Tocilizumab is a drug that blocks the IL-6 protein and has been widely used in pediatric patients. Dr. Hankinson treated two craniopharyngioma patients at Children’s Hospital Colorado with tocilizumab under the FDA’s compassionate use guidelines and both responded well and experienced decreased tumor size.

Research collaboration leads to combination therapy clinical trial

Dr. Hankinson’s team collaborates with other teams researching craniopharyngioma around the world, contributing data and sharing ideas. One such collaboration is with Dr. Juan Pedro Martinez-Barbera at University College London. (In fact, MAF funded two joint projects between Drs. Hankinson and Martinez-Barbera in 2016!)

Dr. Martinez-Barbera’s research team in London recently demonstrated that a type of drug called MEK inhibitors may slow craniopharyngioma growth.

Building off both teams’ discoveries, Dr. Hankinson created a clinical trial of IL-6 inhibition using tocilizumab that is currently underway at Children’s Hospital Colorado.

He is also working with a pediatric neuro-oncology consortium called CONNECT who will soon open an international clinical trial for kids with craniopharyngioma.

This trial will combine tocilizumab treatment with a MEK inhibitor. The trial is in the approval phases and will begin enrolling patients soon.

There will be three groups of patients in the trial. One will receive tocilizumab treatment, another will receive the MEK inhibitor, and the final group will receive a combination of both tocilizumab and the MEK inhibitor.

This new clinical trial will hopefully be the first of several that become available for craniopharyngioma patients who for so long have had very few treatment options. Surgery combined with radiation treatment is currently the primary option available and often results in a number of debilitating side effects on children’s brains.

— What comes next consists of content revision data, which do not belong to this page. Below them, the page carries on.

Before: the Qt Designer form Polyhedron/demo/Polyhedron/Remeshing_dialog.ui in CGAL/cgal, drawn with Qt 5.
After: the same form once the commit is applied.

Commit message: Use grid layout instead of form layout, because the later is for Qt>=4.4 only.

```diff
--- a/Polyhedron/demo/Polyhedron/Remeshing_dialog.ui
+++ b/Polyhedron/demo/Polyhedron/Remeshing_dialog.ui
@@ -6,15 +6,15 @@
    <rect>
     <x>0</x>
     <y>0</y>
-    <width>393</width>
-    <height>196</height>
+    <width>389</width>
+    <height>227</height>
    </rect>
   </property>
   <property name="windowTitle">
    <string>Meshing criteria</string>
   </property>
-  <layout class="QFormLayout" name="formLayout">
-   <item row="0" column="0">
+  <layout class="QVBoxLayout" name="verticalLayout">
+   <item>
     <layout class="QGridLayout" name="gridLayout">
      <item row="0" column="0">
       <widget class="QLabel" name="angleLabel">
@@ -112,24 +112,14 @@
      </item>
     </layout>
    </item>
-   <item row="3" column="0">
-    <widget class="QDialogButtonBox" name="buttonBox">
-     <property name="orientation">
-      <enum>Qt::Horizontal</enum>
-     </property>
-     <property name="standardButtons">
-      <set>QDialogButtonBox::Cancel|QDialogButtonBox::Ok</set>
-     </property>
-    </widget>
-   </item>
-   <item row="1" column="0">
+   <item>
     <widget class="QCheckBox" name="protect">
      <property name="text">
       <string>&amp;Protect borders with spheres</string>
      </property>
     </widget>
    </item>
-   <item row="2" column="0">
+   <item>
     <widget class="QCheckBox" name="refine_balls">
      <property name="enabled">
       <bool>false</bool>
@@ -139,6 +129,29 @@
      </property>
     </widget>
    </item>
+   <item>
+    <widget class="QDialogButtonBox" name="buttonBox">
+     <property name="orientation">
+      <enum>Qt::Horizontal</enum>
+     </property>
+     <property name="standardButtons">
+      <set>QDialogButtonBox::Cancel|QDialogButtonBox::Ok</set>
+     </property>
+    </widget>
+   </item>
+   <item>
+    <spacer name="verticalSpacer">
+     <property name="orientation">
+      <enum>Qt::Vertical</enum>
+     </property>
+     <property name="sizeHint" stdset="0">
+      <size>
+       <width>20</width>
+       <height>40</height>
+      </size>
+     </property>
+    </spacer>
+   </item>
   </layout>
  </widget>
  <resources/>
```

In addition, this trial will lay the groundwork for future clinical trials utilizing currently-available drugs that may help improve outcomes for kids with this very aggressive brain tumor.